**RECORD EXCERPTS**.
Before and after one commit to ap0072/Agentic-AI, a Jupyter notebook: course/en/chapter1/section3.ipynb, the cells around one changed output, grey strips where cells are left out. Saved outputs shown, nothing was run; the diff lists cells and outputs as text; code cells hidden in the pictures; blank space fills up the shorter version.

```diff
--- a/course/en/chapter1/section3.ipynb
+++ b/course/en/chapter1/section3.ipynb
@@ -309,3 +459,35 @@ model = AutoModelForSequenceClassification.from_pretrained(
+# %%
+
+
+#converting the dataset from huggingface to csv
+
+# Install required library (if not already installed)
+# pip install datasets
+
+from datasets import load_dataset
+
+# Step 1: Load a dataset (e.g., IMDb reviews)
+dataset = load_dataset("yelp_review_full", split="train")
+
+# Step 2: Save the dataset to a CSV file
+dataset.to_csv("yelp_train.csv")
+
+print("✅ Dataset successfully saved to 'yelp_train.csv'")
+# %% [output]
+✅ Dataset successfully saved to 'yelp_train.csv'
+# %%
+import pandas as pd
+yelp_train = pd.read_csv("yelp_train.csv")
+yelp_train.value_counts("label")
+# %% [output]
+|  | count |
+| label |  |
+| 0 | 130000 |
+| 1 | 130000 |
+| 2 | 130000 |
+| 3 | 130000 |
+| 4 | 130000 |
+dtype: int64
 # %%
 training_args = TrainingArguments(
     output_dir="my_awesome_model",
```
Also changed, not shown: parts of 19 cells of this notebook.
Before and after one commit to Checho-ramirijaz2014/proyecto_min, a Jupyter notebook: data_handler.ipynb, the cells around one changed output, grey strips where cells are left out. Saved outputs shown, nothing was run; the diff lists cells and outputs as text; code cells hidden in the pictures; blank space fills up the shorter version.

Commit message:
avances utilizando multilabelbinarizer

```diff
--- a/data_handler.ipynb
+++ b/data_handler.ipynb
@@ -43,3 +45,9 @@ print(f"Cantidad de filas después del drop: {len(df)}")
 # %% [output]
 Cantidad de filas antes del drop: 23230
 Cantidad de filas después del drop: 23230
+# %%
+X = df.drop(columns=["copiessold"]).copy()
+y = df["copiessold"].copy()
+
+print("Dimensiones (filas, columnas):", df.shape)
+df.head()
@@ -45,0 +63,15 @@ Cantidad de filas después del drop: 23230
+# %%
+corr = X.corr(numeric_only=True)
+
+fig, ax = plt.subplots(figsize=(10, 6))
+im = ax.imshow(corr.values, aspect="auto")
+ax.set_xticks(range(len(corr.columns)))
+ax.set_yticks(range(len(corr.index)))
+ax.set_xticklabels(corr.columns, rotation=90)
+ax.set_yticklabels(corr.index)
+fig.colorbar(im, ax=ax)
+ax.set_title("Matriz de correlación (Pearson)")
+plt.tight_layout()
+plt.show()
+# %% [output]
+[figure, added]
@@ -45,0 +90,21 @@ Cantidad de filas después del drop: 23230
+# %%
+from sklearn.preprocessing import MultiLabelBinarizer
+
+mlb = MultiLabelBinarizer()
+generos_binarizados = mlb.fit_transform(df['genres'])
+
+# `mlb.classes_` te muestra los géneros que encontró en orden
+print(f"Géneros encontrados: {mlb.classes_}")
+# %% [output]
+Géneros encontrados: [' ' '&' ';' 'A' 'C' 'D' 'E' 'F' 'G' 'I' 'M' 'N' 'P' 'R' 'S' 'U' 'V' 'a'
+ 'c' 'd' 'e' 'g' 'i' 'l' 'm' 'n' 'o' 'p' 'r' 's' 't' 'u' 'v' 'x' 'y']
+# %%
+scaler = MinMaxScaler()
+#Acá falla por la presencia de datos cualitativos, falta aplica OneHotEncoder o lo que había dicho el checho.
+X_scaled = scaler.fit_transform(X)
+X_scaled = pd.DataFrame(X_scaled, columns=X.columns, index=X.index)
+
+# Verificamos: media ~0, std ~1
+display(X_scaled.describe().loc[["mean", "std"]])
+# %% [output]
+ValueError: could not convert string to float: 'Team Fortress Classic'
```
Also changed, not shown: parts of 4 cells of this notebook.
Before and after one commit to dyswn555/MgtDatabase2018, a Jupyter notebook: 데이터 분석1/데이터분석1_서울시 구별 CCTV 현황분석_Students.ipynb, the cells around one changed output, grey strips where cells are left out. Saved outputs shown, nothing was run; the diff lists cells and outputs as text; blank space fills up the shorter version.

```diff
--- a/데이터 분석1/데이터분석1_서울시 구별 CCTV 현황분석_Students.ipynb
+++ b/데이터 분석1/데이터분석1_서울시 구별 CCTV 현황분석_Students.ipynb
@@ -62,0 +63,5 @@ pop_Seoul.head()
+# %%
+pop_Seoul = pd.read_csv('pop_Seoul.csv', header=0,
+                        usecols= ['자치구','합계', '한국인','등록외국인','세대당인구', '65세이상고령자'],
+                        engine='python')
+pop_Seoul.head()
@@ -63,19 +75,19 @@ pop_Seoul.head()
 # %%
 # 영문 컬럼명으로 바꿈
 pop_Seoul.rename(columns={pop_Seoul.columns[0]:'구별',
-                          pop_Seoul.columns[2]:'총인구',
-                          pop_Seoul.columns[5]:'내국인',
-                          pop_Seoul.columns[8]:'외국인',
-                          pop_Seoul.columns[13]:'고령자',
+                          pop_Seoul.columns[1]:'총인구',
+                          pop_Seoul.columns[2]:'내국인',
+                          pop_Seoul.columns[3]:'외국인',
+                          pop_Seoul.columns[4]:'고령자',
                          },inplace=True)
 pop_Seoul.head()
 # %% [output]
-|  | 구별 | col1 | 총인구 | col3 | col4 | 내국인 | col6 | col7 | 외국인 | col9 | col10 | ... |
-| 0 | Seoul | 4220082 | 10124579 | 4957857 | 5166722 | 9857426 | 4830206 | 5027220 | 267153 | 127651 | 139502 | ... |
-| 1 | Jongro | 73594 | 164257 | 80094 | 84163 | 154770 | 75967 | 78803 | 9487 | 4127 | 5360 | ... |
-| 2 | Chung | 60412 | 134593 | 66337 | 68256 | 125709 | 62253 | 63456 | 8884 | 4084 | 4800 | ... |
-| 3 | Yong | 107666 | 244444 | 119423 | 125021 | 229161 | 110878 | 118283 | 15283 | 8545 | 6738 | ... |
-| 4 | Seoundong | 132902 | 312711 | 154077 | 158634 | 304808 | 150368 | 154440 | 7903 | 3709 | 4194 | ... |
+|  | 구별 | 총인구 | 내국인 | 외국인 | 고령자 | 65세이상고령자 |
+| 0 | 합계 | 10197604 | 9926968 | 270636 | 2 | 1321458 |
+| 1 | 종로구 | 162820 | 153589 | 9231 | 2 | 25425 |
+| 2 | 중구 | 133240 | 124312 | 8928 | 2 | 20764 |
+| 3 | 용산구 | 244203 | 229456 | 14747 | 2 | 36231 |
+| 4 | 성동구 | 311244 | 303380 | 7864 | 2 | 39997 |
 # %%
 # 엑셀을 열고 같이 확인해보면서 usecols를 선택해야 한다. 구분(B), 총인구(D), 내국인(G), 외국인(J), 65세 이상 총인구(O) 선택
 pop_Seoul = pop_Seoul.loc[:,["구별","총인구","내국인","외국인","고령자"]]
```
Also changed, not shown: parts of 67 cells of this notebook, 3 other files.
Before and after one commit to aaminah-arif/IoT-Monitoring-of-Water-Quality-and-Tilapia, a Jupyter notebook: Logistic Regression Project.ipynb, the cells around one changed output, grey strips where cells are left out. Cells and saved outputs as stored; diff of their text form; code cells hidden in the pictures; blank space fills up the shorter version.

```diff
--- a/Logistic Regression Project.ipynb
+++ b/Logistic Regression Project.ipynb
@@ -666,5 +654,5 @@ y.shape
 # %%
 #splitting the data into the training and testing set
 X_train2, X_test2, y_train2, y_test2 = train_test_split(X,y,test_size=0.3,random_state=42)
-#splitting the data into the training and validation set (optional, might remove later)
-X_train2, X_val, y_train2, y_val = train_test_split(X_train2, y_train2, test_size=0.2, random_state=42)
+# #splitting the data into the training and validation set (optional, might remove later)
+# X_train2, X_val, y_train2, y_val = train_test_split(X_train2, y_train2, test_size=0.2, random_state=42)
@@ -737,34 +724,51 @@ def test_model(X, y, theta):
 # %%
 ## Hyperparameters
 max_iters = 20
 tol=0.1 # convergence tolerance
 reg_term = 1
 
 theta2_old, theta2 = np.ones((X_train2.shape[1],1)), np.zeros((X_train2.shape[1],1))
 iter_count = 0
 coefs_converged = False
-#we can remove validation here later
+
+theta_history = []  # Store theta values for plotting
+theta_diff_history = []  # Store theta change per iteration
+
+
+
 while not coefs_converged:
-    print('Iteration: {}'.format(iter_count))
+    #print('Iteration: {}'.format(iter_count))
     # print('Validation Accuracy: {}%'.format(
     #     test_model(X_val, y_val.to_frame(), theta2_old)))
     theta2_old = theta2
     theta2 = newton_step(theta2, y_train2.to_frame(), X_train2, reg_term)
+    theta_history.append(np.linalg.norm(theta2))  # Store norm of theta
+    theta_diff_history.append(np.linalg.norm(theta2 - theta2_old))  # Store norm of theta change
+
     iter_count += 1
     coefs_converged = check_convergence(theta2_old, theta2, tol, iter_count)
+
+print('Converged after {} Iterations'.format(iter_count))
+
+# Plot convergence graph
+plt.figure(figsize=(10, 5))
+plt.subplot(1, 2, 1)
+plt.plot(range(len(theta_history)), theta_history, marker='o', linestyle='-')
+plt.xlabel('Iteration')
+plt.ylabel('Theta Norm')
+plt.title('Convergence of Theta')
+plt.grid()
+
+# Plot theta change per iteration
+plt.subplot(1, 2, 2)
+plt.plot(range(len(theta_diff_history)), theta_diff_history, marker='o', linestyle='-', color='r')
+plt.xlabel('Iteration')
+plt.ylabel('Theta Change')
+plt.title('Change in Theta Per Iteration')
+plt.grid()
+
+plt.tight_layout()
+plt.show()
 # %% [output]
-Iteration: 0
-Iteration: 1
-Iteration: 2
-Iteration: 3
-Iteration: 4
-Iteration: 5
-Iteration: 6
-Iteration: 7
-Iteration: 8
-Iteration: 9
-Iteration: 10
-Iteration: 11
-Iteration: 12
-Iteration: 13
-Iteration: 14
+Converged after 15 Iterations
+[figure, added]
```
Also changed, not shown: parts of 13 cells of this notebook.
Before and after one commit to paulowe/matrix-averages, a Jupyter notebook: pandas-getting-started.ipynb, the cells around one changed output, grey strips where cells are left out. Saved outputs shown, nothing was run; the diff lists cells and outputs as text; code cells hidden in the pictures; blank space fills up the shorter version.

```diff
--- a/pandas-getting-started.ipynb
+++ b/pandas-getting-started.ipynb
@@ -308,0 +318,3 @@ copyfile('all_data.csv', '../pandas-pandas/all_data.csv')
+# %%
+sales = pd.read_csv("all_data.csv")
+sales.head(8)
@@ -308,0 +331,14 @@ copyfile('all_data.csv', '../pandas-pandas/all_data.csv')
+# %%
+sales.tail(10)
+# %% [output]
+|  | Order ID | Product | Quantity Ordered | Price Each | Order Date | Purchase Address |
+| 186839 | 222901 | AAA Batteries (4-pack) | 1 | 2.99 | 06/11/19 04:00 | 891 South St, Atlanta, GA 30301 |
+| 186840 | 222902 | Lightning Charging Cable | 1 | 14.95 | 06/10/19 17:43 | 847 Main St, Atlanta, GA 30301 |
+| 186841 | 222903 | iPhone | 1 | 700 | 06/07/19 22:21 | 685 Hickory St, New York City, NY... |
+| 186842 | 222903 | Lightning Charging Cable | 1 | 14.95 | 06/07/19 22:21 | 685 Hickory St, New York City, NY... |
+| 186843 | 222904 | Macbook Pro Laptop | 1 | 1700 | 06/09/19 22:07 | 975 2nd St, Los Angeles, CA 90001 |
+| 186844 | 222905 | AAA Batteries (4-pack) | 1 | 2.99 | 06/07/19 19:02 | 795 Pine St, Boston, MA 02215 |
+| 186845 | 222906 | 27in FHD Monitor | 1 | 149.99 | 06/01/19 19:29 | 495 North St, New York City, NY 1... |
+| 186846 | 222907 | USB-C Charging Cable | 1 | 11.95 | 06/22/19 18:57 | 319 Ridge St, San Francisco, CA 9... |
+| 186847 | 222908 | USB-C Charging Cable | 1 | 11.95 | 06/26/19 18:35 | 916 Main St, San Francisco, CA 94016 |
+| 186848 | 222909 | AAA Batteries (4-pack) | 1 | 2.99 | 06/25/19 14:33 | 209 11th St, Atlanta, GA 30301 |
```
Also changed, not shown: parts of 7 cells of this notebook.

**WHAT IS NEEDED**. Show all lines in the entries above where the string "pack" appears.

**RESPONSE FOR THIS EXERCISE**.
+| 186839 | 222901 | AAA Batteries (4-pack) | 1 | 2.99 | 06/11/19 04:00 | 891 South St, Atlanta, GA 30301 |
+| 186844 | 222905 | AAA Batteries (4-pack) | 1 | 2.99 | 06/07/19 19:02 | 795 Pine St, Boston, MA 02215 |
+| 186848 | 222909 | AAA Batteries (4-pack) | 1 | 2.99 | 06/25/19 14:33 | 209 11th St, Atlanta, GA 30301 |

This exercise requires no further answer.